I am always astonished to see how well some games are designed to keep you going .. for hours and days. I am also astonished to see how badly some business applications are designed to actually hinder you as much as possible to achieve what you are trying to achieve. In that sense I am a big fan of games @ work, or better: design work like a game.
In the era of smart project planning and activity centric computing this should not be too much of a challenge: imagine you get some sort of credit for every activity you accomplish. A project manager or architect or some smart computer system has determined the complexity of your activity; the more complex it is, the more credit points you receive. The faster you accomplish it, the more points you get.

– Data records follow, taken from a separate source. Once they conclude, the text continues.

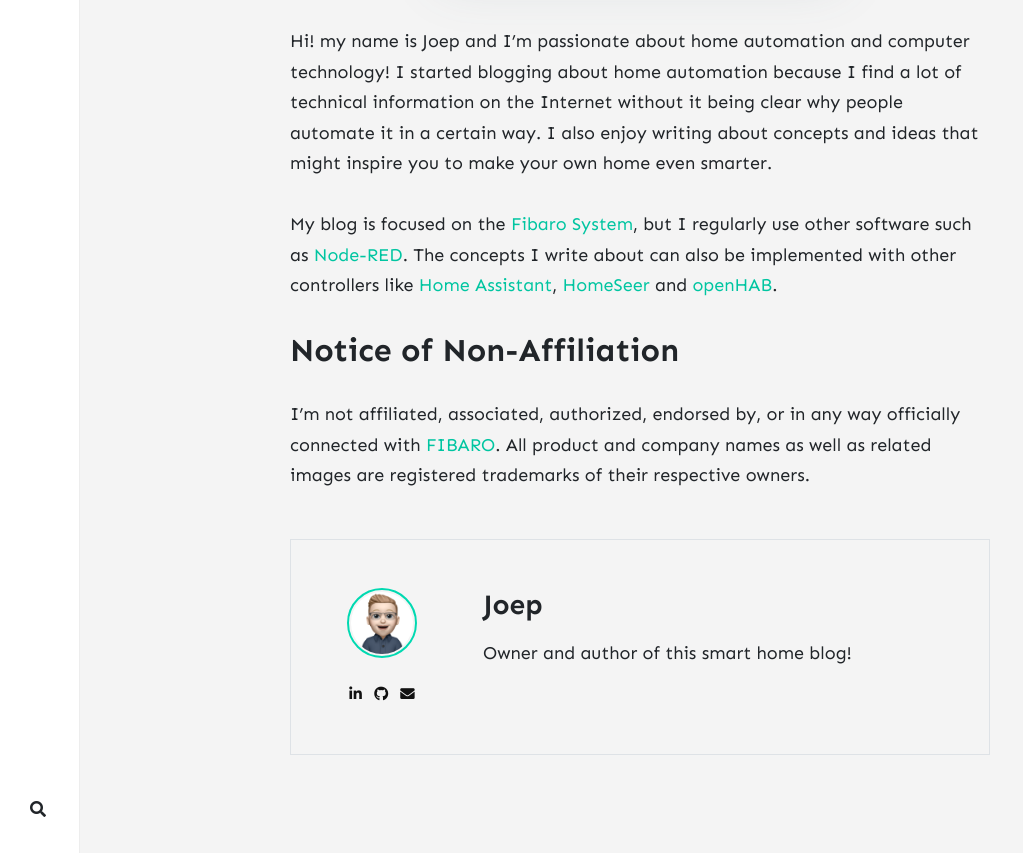
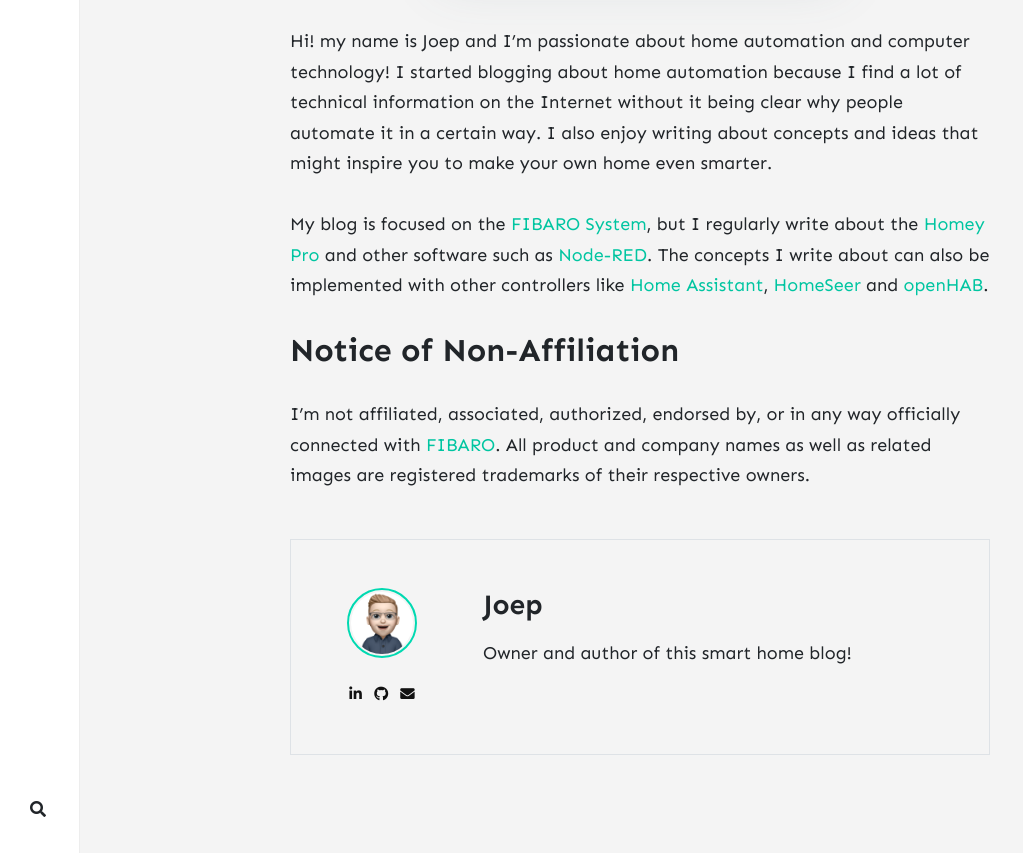
Before and after one commit to joepv/joepv.github.io, a Jekyll site: the page built from _pages/about.md, in a window 1280 px wide and 900 px high, scrolled down 623 px, cut to the strip 47-900 px from the top of the window. Shown: the whole strip, without its empty margins (0-1023 px from the left). Built offline with Jekyll 4.4.1, drawn with Linux system fonts in a browser that asks for light colours; nearby versions of some CDN libraries.

Commit message:
fix: Add Homey Pro link

```diff
--- a/_pages/about.md
+++ b/_pages/about.md
@@ -9,7 +9,7 @@
 
 Hi! my name is Joep and I'm passionate about home automation and computer technology! I started blogging about home automation because I find a lot of technical information on the Internet without it being clear why people automate it in a certain way. I also enjoy writing about concepts and ideas that might inspire you to make your own home even smarter.
 
-My blog is focused on the [Fibaro System](https://www.fibaro.com/en/), but I regularly use other software such as [Node-RED](https://nodered.org/). The concepts I write about can also be implemented with other controllers like [Home Assistant](https://www.home-assistant.io/), [HomeSeer](https://homeseer.com/) and [openHAB](https://www.openhab.org/).
+My blog is focused on the [FIBARO System](https://www.fibaro.com/en/), but I regularly write about the [Homey Pro](https://homey.app/) and other software such as [Node-RED](https://nodered.org/). The concepts I write about can also be implemented with other controllers like [Home Assistant](https://www.home-assistant.io/), [HomeSeer](https://homeseer.com/) and [openHAB](https://www.openhab.org/).
 
 ## Notice of Non-Affiliation
 
```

There is some acceptance criteria assigned to the task; depending on how good you fulfill it, the more points you receive.
Based on number of points you receive you advance to higher "levels of expertise" ( depending what type of activity you accomplished ) in your company, or higher "level of reputation". Credit points can be converted to
. extra money ( I am sure CFOs will love this option 😉
. free time
. extra resources to get your work done, like file space on a network drive or your own virtual server, or even a small budget for your own projects
Work could be so much more fun ( and thus productive through motivation boosts ) if carefully "designed". Will it ever be possible to "design" work ? Or should we stop dreaming and realize that there is a major difference between work and fun ?
More of my thoughts on this in “Playing, learning, growing … “ I wrote in August 2009.